I think this would be connected to missing enzymes called protease. These enzymes digest dietary proteins. I posted a great deal of information on the association to these missing enzymes and MS on this thread. general-discussion-f1/topic22806.html
Researchers have already determined that in animals a lack of protease leads to the proliferation of C. perfringens. For instance, the following information states that ingestion of a protein-rich diet in a protease-deficient intestinal tract allows for "rapid growth" of C. perfringens. Pathogenic bacteria, such as C. perfringens, feed and proliferate on the undigested protein fragments.
Managing Clostridial Diseases in Cattle

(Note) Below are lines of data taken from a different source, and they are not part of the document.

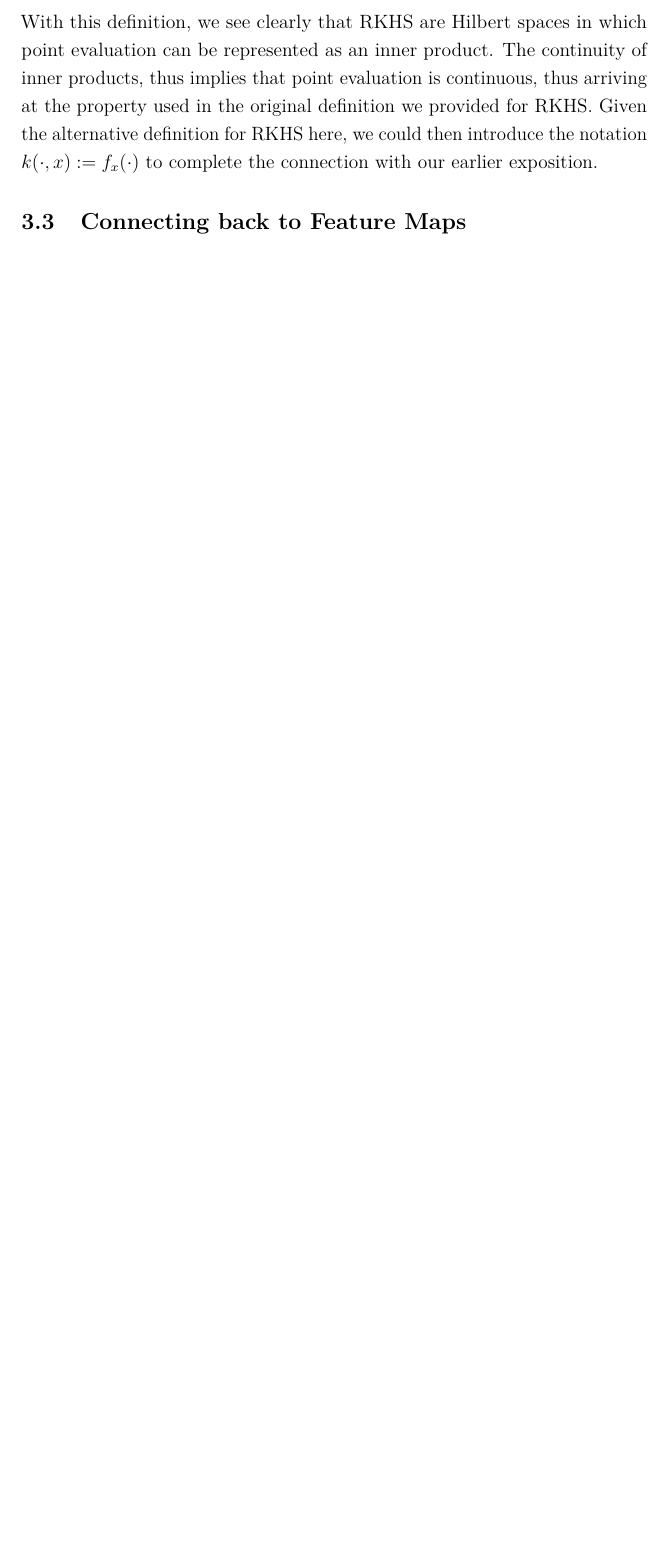
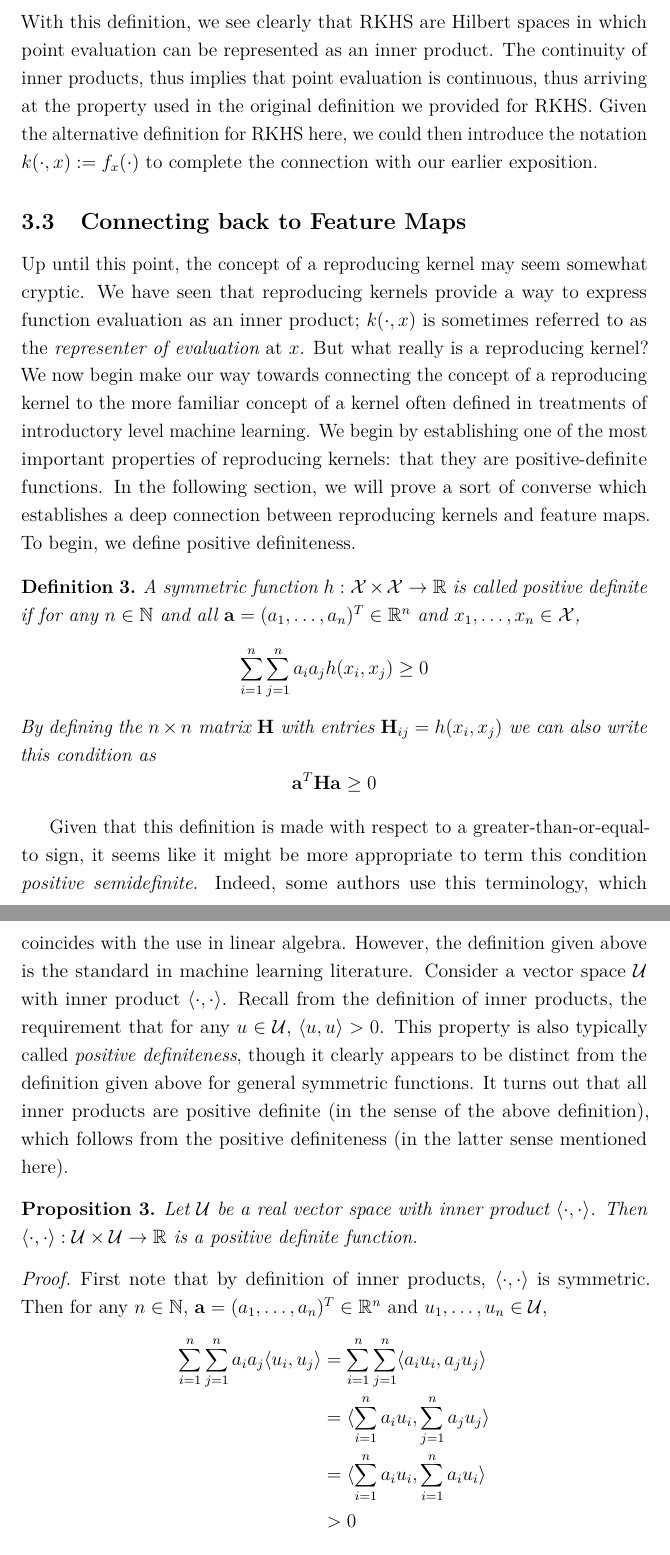
Before and after one commit to arob5/typed-notes, a LaTeX document (RKHS_notes.tex): part of page 9 of 9 before the commit and two parts of pages 9 and 10 of 11 after it, the two joined at a grey line, cut so that both start at the same text, the shorter picture padded with empty space. Compiled offline with pdfLaTeX.

Commit message:
Progress on RKHS notes.

```diff
--- a/RKHS_notes.tex
+++ b/RKHS_notes.tex
@@ -186,3 +186,34 @@ or
  is continuous, thus arriving at the property used in the original definition we provided for RKHS. Given the alternative definition for RKHS here, we could then introduce the notation
  $k(\cdot, x) := f_x(\cdot)$ to complete the connection with our earlier exposition.
 
+\subsection{Connecting back to Feature Maps}
+ Up until this point, the concept of a reproducing kernel may seem somewhat cryptic. We have seen that reproducing kernels provide a way to express function evaluation as an inner product;
+ $k(\cdot, x)$ is sometimes referred to as the \textit{representer of evaluation} at $x$. But what really is a reproducing kernel? We now begin make our way towards connecting the concept of a
+ reproducing kernel to the more familiar concept of a kernel often defined in treatments of introductory level machine learning. We begin by establishing one of the most important properties of
+ reproducing kernels: that they are positive-definite functions. In the following section, we will prove a sort of converse which establishes a deep connection between reproducing kernels and
+ feature maps. To begin, we define positive definiteness.
+ \begin{definition}
+ A symmetric function $h: \mathcal{X} \times \mathcal{X} \to \R$ is called positive definite if for any $n \in \mathbb{N}$ and all $\mathbf{a} = (a_1, \dots, a_n)^T \in \R^n$ and
+ $x_1, \dots, x_n \in \mathcal{X}$,
+ \[\sum_{i = 1}^{n} \sum_{j = 1}^{n} a_i a_j h(x_i, x_j) \geq 0\]
+ By defining the $n \times n$ matrix $\mathbf{H}$ with entries $\mathbf{H}_{ij} = h(x_i, x_j)$ we can also write this condition as
+ \[\mathbf{a}^T \mathbf{H} \mathbf{a} \geq 0\]
+ \end{definition}
+ Given that this definition is made with respect to a greater-than-or-equal-to sign, it seems like it might be more appropriate to term this condition \textit{positive semidefinite}. Indeed, some authors
+ use this terminology, which coincides with the use in linear algebra. However, the definition given above is the standard in machine learning literature. Consider a vector space $\mathcal{U}$ with inner product
+ $\langle \cdot, \cdot \rangle$. Recall from the definition of inner products, the requirement that for any $u \in \mathcal{U}$, $\langle u, u \rangle > 0$. This property is also typically
+ called \textit{positive definiteness}, though it clearly appears to be distinct from the definition given above for general symmetric functions. It turns out that all inner products are positive definite (in the sense of
+ the above definition), which follows from the positive definiteness (in the latter sense mentioned here).
+ \begin{prop}
+ Let $\mathcal{U}$ be a real vector space with inner product $\langle \cdot, \cdot \rangle$. Then
+ $\langle \cdot, \cdot \rangle: \mathcal{U} \times \mathcal{U} \to \R$ is a positive definite function.
+ \end{prop}
+\begin{proof}
+ First note that by definition of inner products, $\langle \cdot, \cdot \rangle$ is symmetric. Then for any $n \in \mathbb{N}$, $\mathbf{a} = (a_1, \dots, a_n)^T \in \R^n$ and
+ $u_1, \dots, u_n \in \mathcal{U}$,
+ \begin{align*}
+ \sum_{i = 1}^{n} \sum_{j = 1}^{n} a_i a_j \langle u_i, u_j \rangle &=  \sum_{i = 1}^{n} \sum_{j = 1}^{n} \langle a_i u_i, a_j u_j \rangle \\
+ 										                 &= \langle \sum_{i = 1}^{n}  a_i u_i, \sum_{j = 1}^{n}  a_j u_j \rangle  \\
+										                 &= \langle \sum_{i = 1}^{n}  a_i u_i, \sum_{i = 1}^{n}  a_i u_i \rangle \\
+										                 &> 0
+ \end{align*}
@@ -189,5 +240,6 @@ or
 
-\subsection{Connecting back to Feature Maps}
+
+
 
 
 \section{Applications}
```
Also changed, not shown: RKHS_notes.tex (24 more changed lines).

Sheila M. McGuirk, DVM, PhD
"Possible risk factors for calves... Ingestion of C. perfringens in the first few days of colostrum feeding...Ingestion of protein-rich diet in a protease-deficient intestinal tract allows rapid growth of C. perfringens organisms"
The following information from Wiki states that trypsin (trypsin is a protease) shortages in the digestive system of experimental animals has been used to "induce" Clostridium perfringens.

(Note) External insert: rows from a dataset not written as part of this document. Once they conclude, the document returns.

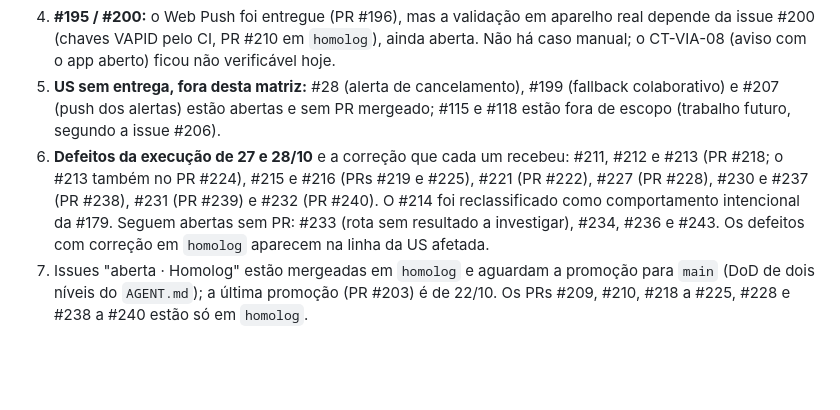
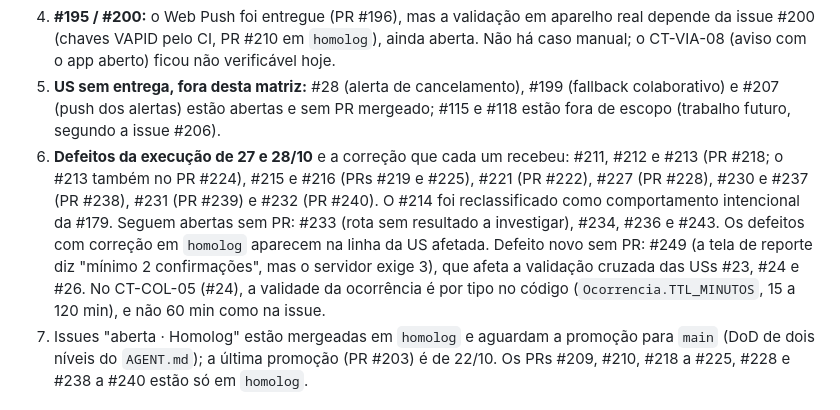
Before and after one commit to davieduardo001/tcc-ciencia-computacao-ucb, a Markdown page: docs/qa/matriz-rastreabilidade.md, the part around one of its changes. Rendered like a GitHub page; blank space fills up the shorter version.

```diff
--- a/docs/qa/matriz-rastreabilidade.md
+++ b/docs/qa/matriz-rastreabilidade.md
@@ -55,7 +55,7 @@ Liga cada User Story (ou card) entregue aos seus cenários BDD, aos [casos de te
 3. **#21 e #26** foram entregues depois da escrita dos casos e não têm caso manual dedicado; ficam cobertas pelos testes automatizados listados. Escrever os casos é trabalho futuro.
 4. **#195 / #200:** o Web Push foi entregue (PR #196), mas a validação em aparelho real depende da issue #200 (chaves VAPID pelo CI, PR #210 em `homolog`), ainda aberta. Não há caso manual; o CT-VIA-08 (aviso com o app aberto) ficou não verificável hoje.
 5. **US sem entrega, fora desta matriz:** #28 (alerta de cancelamento), #199 (fallback colaborativo) e #207 (push dos alertas) estão abertas e sem PR mergeado; #115 e #118 estão fora de escopo (trabalho futuro, segundo a issue #206).
-6. **Defeitos da execução de 27 e 28/10** e a correção que cada um recebeu: #211, #212 e #213 (PR #218; o #213 também no PR #224), #215 e #216 (PRs #219 e #225), #221 (PR #222), #227 (PR #228), #230 e #237 (PR #238), #231 (PR #239) e #232 (PR #240). O #214 foi reclassificado como comportamento intencional da #179. Seguem abertas sem PR: #233 (rota sem resultado a investigar), #234, #236 e #243. Os defeitos com correção em `homolog` aparecem na linha da US afetada.
+6. **Defeitos da execução de 27 e 28/10** e a correção que cada um recebeu: #211, #212 e #213 (PR #218; o #213 também no PR #224), #215 e #216 (PRs #219 e #225), #221 (PR #222), #227 (PR #228), #230 e #237 (PR #238), #231 (PR #239) e #232 (PR #240). O #214 foi reclassificado como comportamento intencional da #179. Seguem abertas sem PR: #233 (rota sem resultado a investigar), #234, #236 e #243. Os defeitos com correção em `homolog` aparecem na linha da US afetada. Defeito novo sem PR: #249 (a tela de reporte diz "mínimo 2 confirmações", mas o servidor exige 3), que afeta a validação cruzada das USs #23, #24 e #26. No CT-COL-05 (#24), a validade da ocorrência é por tipo no código (`Ocorrencia.TTL_MINUTOS`, 15 a 120 min), e não 60 min como na issue.
 7. Issues "aberta · Homolog" estão mergeadas em `homolog` e aguardam a promoção para `main` (DoD de dois níveis do `AGENT.md`); a última promoção (PR #203) é de 22/10. Os PRs #209, #210, #218 a #225, #228 e #238 a #240 estão só em `homolog`.
 
 ## 3. Cobertura dos cenários por casos manuais
```
Also changed, not shown: other parts of docs/qa/matriz-rastreabilidade.md (+2 -2 lines), docs/qa/casos-de-teste.md (+3 -3 lines).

"Clostridium perfringens beta toxin one of the four major lethal toxins produced by Clostridium perfringens Type B and Type C strains...C. perfringens beta toxin is susceptible to breakdown by proteolytic enzymes, particularly trypsin. Beta toxin is therefore highly lethal to infant mammals because of trypsin inhibitors present in the colostrum...It is primarily fatal to animals 1–3 days old, whose digestive enzymes may not be sufficiently active to break down beta toxin. It has been experimentally shown that trypsin may normally break down beta toxin and trypsin shortages in the digestive system of experimental animals has been used to induce type C disease."http://en.wikipedia.org/wiki/Clostridiu ... beta_toxin

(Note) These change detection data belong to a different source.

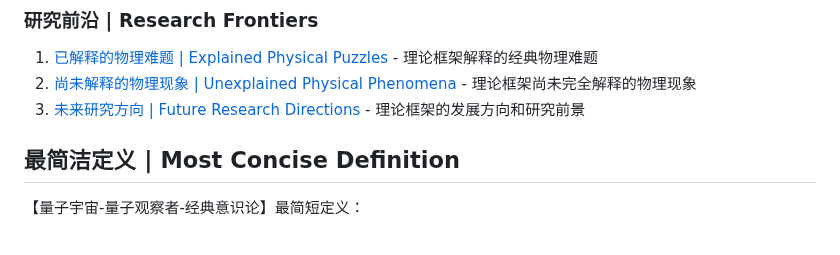
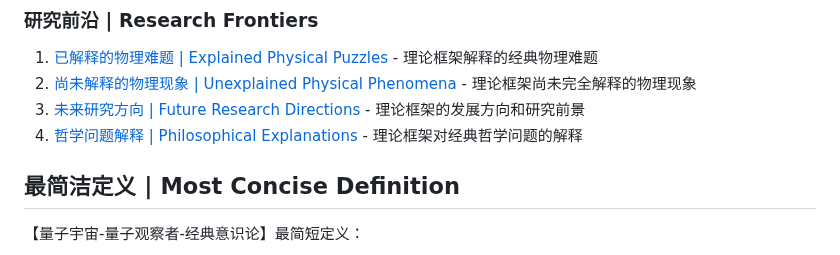
Before and after one commit to loning/universe, a Markdown page: README.md, the part around the change. Drawn GitHub-style.

```diff
--- a/README.md
+++ b/README.md
@@ -33,6 +33,7 @@ The Quantum Universe-Quantum Observer-Classical Consciousness Theory proposes a
 1. [已解释的物理难题 | Explained Physical Puzzles](theories/explained_puzzles.md) - 理论框架解释的经典物理难题
 2. [尚未解释的物理现象 | Unexplained Physical Phenomena](theories/unexplained_phenomena.md) - 理论框架尚未完全解释的物理现象
 3. [未来研究方向 | Future Research Directions](theories/future_research.md) - 理论框架的发展方向和研究前景
+4. [哲学问题解释 | Philosophical Explanations](theories/philosophical_explanations.md) - 理论框架对经典哲学问题的解释
 
 ## 最简洁定义 | Most Concise Definition
 
```
Also changed, not shown: theories/philosophical_explanations.md (added, +223 -0 lines).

So, as we can see, pathogenic organisms such as C. perfringens would proliferate in the absence of protease.